Improving the Odds: Using Climate-Readiness to Reduce the Impacts of Climate Change on the Great Lakes Ecosystem

This National Wildlife Federation report documents the efforts of Great Lakes' cities, businesses, scientists and resource managers to adapt to climate change and protect people, wildlife and natural resources. The report calls for the widespread adoption of "climate-ready" strategies like those cited in a diverse set of case studies. The report features current climate-ready practices and policies that help build adaptive capacity in the region, and identifies tools and future opportunities for action.

The report describes the six principles of Great Lakes Climate-Readiness, describing climate-ready actions as those which:

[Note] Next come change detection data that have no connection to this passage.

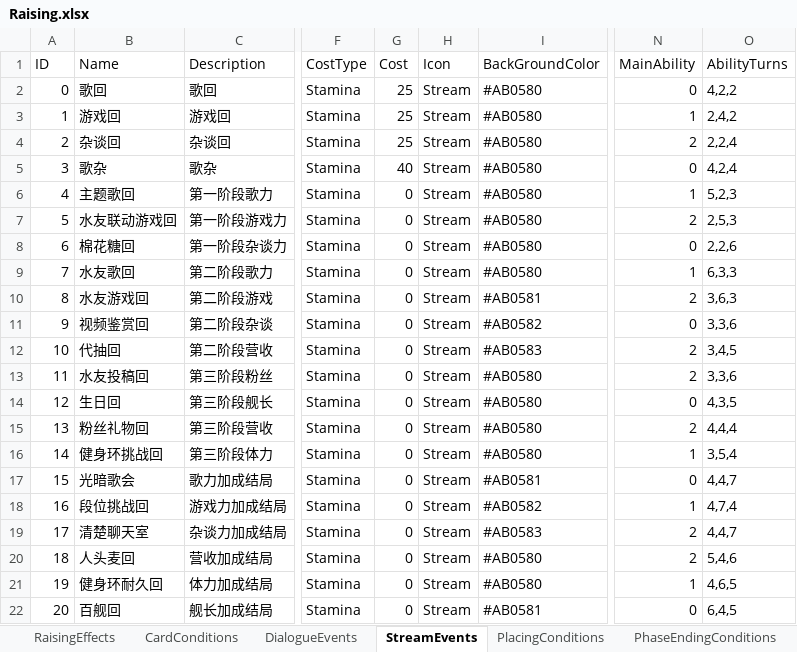
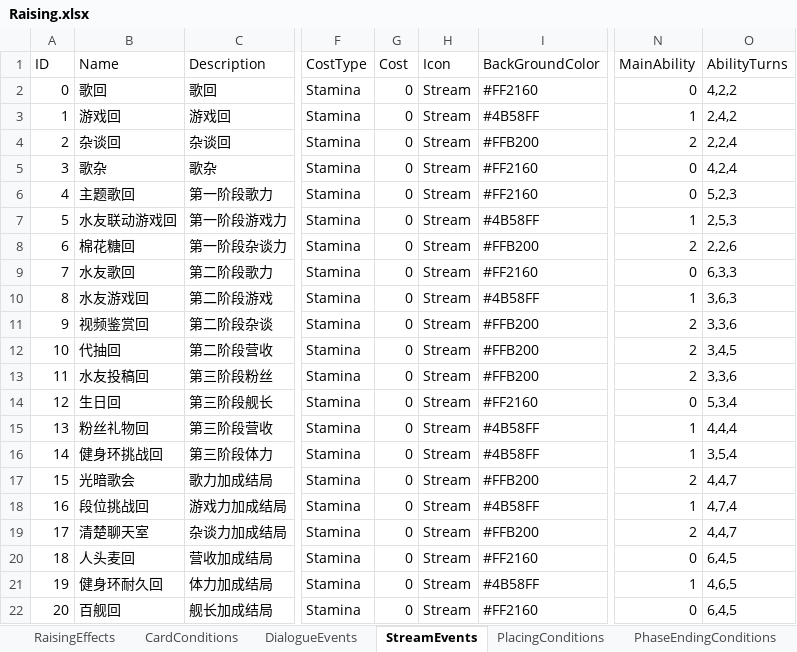
Before and after one commit to MHProtein/VTuberSim, an Excel workbook: Assets/StreamingAssets/Configurations/Raising.xlsx, sheet StreamEvents, drawn as a sheet; only a part is shown, gaps mark what is left out; values as stored, in another font and other column widths than the file's, no cell formats; the diff covers the shown part only; the diff names each change by its address in the sheet, - before the commit and + after, or states it on an @@ line.

```diff
--- a/Assets/StreamingAssets/Configurations/Raising.xlsx (sheet StreamEvents)
+++ b/Assets/StreamingAssets/Configurations/Raising.xlsx (sheet StreamEvents)
-G2:G4 (Cost): 25
+G2:G4 (Cost): 0
-I2 (BackGroundColor): #AB0580
+I2 (BackGroundColor): #FF2160
-I3 (BackGroundColor): #AB0580
+I3 (BackGroundColor): #4B58FF
-I4 (BackGroundColor): #AB0580
+I4 (BackGroundColor): #FFB200
-G5 (Cost): 40
+G5 (Cost): 0
-I5:I6 (BackGroundColor): #AB0580
+I5:I6 (BackGroundColor): #FF2160
-N6 (MainAbility): 1
+N6 (MainAbility): 0
-I7 (BackGroundColor): #AB0580
+I7 (BackGroundColor): #4B58FF
-N7 (MainAbility): 2
+N7 (MainAbility): 1
-I8 (BackGroundColor): #AB0580
+I8 (BackGroundColor): #FFB200
-N8 (MainAbility): 0
+N8 (MainAbility): 2
-I9 (BackGroundColor): #AB0580
+I9 (BackGroundColor): #FF2160
-N9 (MainAbility): 1
+N9 (MainAbility): 0
-I10 (BackGroundColor): #AB0581
+I10 (BackGroundColor): #4B58FF
-N10 (MainAbility): 2
+N10 (MainAbility): 1
-I11 (BackGroundColor): #AB0582
+I11 (BackGroundColor): #FFB200
-N11 (MainAbility): 0
+N11 (MainAbility): 2
-I12 (BackGroundColor): #AB0583
+I12 (BackGroundColor): #FFB200
-I13 (BackGroundColor): #AB0580
+I13 (BackGroundColor): #FFB200
-I14 (BackGroundColor): #AB0580
+I14 (BackGroundColor): #FF2160
-O14 (AbilityTurns): 4,3,5
+O14 (AbilityTurns): 5,3,4
-I15:I16 (BackGroundColor): #AB0580
+I15:I16 (BackGroundColor): #4B58FF
-N15 (MainAbility): 2
+N15 (MainAbility): 1
-I17 (BackGroundColor): #AB0581
+I17 (BackGroundColor): #FFB200
-N17 (MainAbility): 0
+N17 (MainAbility): 2
-I18 (BackGroundColor): #AB0582
+I18 (BackGroundColor): #4B58FF
-I19 (BackGroundColor): #AB0583
+I19 (BackGroundColor): #FFB200
-I20 (BackGroundColor): #AB0580
+I20 (BackGroundColor): #FF2160
-N20 (MainAbility): 2
+N20 (MainAbility): 0
-O20 (AbilityTurns): 5,4,6
+O20 (AbilityTurns): 6,4,5
-I21 (BackGroundColor): #AB0580
+I21 (BackGroundColor): #4B58FF
-I22 (BackGroundColor): #AB0581
+I22 (BackGroundColor): #FF2160
```
Also changed, not shown: 7 removed rows and 1 edited cell elsewhere in this sheet, sheet DialogueEvents, sheet RaisingEffects, sheet PhaseEndingConditions, cell formats, 59 other files.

  1. Support strategies that protect water levels,
  2. Reduce other, non-climate stressors,
  3. Protect biological diversity and ecosystem resiliency,
  4. Partner to pursue policies that achieve both mitigation and adaptation benefits,
  5. Implement proactive restoration strategies, and
  6. Increase scientific capacity and monitoring.

The report reviews climate-readiness initiatives in the Great Lakes. Some of these initiatives are already being implemented, while others are in the planning or research phases. Examples include the work done by environmental NGOs, restoration experts and the Great Lakes Regional Integrated Sciences and Assessment (RISA). The Great Lakes Restoration Initiative (GLRI) is a key source of funding and adaptation planning.

Part II of the report focuses specifically on Climate-Ready Strategies for Water-Abundant Regions. Recommendations are provided for each of the following sectors: shoreline areas and industry, human health, water resources, ecosystems and wildlife, agriculture and forestry.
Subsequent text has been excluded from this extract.